Kids leaving to start college is always a stressful time, and one of the biggest questions on a freshman’s mind is about their new living situation. Whether your kids are moving across the country or staying close to home, they’ll need a space that meets two (sometimes competing) needs: form and functionality. While your first concern may be your kid’s ability to finish assignments at their desk, their first concern is probably less academic and more about style. But with a little effort, you can help your new college student set up a dorm room that meets both needs at the same time. With that in mind, here are some tips and tricks to remember to help your freshman feel right at home, away from home (no crying!).

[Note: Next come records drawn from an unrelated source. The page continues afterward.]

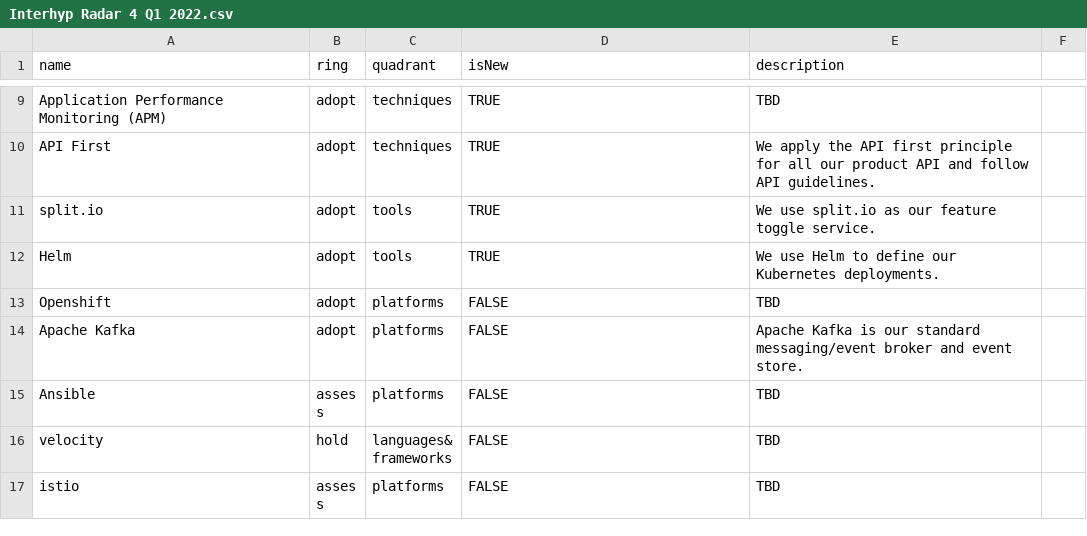
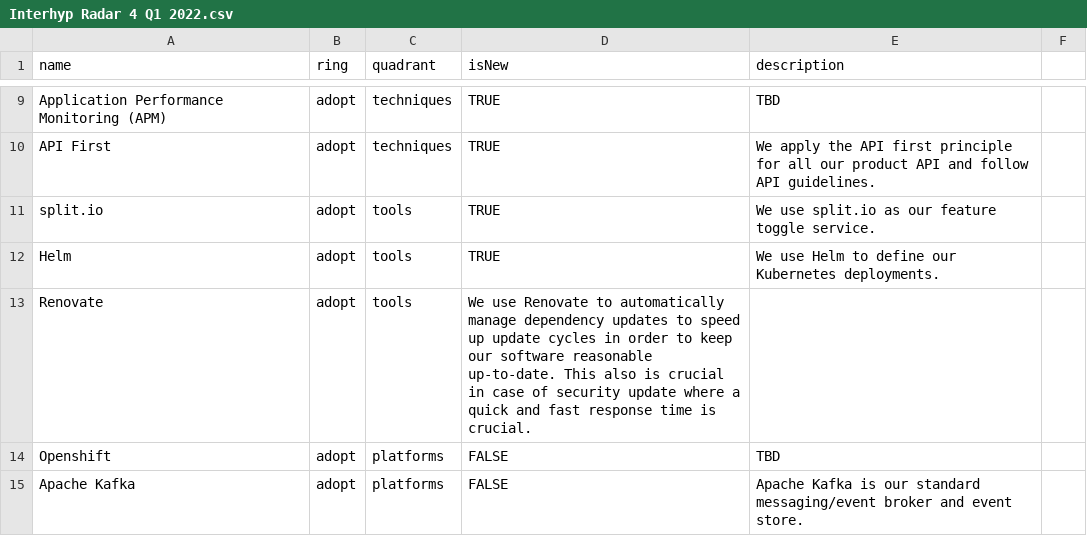
Before and after one commit to Interhyp/tech-radar, a CSV file: Interhyp Radar 4 Q1 2022.csv, drawn as a sheet; only a part is shown, gaps mark what is left out; the shorter side is filled out with more unchanged rows.

Commit message:
Update Interhyp Radar 4 Q1 2022.csv

```diff
--- a/Interhyp Radar 4 Q1 2022.csv
+++ b/Interhyp Radar 4 Q1 2022.csv
@@ -12,2 +12,3 @@ split.io,adopt,tools,TRUE,We use split.io as our feature toggle service.,
 Helm,adopt,tools,TRUE,We use Helm to define our Kubernetes deployments.,
+Renovate,adopt,tools,We use Renovate to automatically manage dependency updates to speed up update cycles in order to keep our software reasonable up-to-date. This also is crucial in case of security update where a quick and fast response time is crucial.,
 Openshift,adopt,platforms,FALSE,TBD,
```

Dorm rooms are notorious for bare, concrete walls, drab off-white colors, and boring furniture, none of which create a warm and inviting living space. Here are some easy tips and tricks for personalization and decoration.
- Color: If your student’s college allows painting, great! That’s the perfect way to add color to a boring dorm room. Unfortunately, students usually aren’t allowed to paint their dorm room walls, but that doesn’t mean they can’t add color. Wall decals are a recent trend that can easily be used in dorm rooms to create some style, and as the pieces are totally removable, students can take them along when they move on (and you won’t have to buy another set). Ditto for removeable wallpaper. Check out brands like Casart Coverings for easy, stylish options; students can ‘paint’ an accent wall or even use a piece to create a faux headboard for their drab, university-assigned bed.
- Gallery: As excited as new students are, they’re bound to feel a pang or two of homesickness in that first semester. Help them choose photos of family and friends to laminate and organize on a wall (try a grid layout or a circular collage), or frame a bunch and gather them on a shelf for a classy display. Or, hang twine and use clothespins to create a less formal look for their photographs that can be switched out whenever they want.
- Go green: Indoor plants are proven to help you feel happy, and bringing them into a dorm room can help the space feel more comfortable. Companies like Succulent Oasis sell plenty of DIY kits that students can use to grow easy-to-maintain (and hard-to-kill) succulent gardens right in their dorm room.
Along with having no inherent style, dorm rooms also lack enough storage for most students to actually stay clean and organized. But a messy room doesn’t create a great space to be productive and can even prevent A+ work from being done. Set up some extra storage from the get-go to help them stay better organized; your student (and their roommates, and their professors) will thank you.
- Think vertical: Limited floor space may mean your student has to think about creative ways to store their stuff. There may be an option to loft their bed, creating some extra space below for a desk or wardrobe, but if not, definitely invest in bed risers, and look for the type with electrical outlets built in. Suggest using their empty suitcases for roll-out, under-the-bed storage for extra clothes or winter coats. If the school allows it, install shelving above your student’s study area and hooks along the walls for bags or coats, or help them reface existing cabinet doors, permanently or with removable options. Install a combination cork/dry erase board on the wall near the door or above their desk so they have a place to jot down notes, write messages to a roommate, and keep loose papers tacked up and organized.
- Transparent bins: Most students live in a different dorm room each year and are required to take the stuff home over the summers. With this in mind, help your student pack their belongings in transparent bins that come with lids: these will be good for transportation to/from school and for storing stuff through the year, especially if the bins can be stacked up along a wall.
- Hanging storage: If your student’s school is really gung-ho against making changes to the room (putting holes in the walls, bringing in extra furniture), try finding hanging organizers for the closet and for over the door. With lots of transparent compartments and vertical storage, these can help clear precious floor space from shoes, extra clothes, even pens and pencils.